**What this task involves**
Among the lines below, count those with "width". Give only the number.

START Given records

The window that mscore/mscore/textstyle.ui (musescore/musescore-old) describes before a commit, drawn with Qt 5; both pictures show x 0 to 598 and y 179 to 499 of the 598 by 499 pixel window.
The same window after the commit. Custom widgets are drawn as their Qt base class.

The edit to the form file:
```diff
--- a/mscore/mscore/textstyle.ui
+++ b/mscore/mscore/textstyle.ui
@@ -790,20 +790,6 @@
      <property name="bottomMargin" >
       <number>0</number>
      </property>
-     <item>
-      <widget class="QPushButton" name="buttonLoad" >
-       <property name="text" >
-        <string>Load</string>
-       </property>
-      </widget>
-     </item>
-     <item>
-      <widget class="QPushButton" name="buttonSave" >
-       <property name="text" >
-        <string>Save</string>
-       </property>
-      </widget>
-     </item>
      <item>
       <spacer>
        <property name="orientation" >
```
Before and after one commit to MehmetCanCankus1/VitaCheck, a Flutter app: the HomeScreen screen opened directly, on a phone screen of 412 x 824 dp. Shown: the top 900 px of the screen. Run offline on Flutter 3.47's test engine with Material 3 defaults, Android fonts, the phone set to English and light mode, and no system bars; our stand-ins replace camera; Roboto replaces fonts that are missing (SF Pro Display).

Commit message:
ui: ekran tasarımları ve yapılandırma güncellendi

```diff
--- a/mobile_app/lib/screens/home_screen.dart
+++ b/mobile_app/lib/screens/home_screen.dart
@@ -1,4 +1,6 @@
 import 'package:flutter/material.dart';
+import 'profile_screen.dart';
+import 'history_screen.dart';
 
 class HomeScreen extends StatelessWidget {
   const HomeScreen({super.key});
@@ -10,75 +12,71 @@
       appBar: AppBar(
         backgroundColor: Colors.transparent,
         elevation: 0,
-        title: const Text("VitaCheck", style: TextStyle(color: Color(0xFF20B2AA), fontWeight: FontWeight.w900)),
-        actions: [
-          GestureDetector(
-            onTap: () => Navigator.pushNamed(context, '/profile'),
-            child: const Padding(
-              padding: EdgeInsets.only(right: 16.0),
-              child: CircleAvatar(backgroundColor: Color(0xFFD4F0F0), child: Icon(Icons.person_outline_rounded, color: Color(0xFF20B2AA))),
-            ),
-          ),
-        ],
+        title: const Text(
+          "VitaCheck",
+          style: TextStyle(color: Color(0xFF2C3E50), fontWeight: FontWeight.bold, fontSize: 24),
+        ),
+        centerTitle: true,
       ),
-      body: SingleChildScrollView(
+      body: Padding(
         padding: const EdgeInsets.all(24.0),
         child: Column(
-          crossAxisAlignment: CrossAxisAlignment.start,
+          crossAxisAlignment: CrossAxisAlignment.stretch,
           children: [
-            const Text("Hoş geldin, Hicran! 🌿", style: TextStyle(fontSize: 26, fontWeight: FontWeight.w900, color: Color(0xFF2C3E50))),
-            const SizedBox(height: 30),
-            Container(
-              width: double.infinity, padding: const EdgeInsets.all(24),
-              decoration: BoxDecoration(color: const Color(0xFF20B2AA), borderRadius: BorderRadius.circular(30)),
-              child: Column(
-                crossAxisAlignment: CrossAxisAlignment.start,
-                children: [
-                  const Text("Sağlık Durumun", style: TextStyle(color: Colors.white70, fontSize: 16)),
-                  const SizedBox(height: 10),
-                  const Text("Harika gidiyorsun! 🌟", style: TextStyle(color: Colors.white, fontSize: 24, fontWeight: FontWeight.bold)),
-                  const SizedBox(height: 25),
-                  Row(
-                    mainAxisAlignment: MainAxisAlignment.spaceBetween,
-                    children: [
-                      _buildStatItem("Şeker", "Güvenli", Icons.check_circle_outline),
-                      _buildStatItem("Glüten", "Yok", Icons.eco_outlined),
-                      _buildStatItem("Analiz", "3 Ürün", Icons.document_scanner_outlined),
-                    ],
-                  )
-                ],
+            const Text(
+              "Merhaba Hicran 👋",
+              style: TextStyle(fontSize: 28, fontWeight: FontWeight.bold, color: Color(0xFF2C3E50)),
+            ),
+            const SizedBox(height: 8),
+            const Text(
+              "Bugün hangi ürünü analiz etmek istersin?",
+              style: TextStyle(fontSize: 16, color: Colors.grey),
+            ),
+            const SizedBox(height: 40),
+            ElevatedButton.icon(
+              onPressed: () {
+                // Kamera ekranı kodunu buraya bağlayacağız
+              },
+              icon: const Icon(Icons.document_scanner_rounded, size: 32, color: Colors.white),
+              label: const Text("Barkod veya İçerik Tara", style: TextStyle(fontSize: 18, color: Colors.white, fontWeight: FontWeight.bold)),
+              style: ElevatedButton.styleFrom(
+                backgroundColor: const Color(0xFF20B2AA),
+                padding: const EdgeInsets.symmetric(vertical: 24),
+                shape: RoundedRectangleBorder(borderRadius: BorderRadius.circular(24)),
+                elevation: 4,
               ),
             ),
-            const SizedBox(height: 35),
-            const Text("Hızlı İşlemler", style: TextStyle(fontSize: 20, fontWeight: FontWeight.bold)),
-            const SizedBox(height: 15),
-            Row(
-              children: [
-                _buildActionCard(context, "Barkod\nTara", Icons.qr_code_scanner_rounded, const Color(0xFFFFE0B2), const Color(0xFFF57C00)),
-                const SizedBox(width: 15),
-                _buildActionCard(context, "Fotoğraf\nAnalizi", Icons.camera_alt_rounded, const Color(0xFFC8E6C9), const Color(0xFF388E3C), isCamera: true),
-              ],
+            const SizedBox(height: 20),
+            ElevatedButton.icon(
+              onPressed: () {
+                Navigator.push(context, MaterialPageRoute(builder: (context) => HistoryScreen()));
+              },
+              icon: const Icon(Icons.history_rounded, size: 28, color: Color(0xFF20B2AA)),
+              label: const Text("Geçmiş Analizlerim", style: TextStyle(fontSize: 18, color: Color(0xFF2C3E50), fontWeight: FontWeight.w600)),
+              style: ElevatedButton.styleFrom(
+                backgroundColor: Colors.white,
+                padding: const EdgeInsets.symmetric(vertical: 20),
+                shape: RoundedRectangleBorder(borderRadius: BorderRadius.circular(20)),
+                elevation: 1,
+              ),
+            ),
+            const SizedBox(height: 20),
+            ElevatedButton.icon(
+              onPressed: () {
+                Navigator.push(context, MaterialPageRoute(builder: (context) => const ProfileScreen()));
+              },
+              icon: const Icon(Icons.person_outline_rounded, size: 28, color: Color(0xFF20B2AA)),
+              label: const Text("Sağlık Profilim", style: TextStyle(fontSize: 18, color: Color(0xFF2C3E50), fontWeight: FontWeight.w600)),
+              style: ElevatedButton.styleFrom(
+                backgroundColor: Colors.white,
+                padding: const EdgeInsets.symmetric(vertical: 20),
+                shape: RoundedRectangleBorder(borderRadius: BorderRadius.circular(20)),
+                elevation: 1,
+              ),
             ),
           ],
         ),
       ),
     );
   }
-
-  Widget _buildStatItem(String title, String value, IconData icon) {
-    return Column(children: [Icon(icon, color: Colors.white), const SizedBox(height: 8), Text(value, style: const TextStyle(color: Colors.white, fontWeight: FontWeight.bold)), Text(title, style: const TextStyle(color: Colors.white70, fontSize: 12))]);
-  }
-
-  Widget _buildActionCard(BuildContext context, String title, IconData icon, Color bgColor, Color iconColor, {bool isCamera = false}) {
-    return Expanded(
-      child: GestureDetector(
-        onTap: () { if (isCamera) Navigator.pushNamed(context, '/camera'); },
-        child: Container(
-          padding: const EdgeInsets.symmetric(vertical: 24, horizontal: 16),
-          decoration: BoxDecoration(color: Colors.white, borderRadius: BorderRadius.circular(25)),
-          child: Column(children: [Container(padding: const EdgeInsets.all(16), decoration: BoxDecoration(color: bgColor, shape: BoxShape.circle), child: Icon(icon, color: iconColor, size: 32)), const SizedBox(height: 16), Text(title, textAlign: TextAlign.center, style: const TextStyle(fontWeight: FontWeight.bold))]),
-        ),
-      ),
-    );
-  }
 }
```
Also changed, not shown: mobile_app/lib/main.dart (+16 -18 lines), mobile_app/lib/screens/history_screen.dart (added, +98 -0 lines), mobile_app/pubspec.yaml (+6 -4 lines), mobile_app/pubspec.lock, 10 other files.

END Given records

**Written reply**
2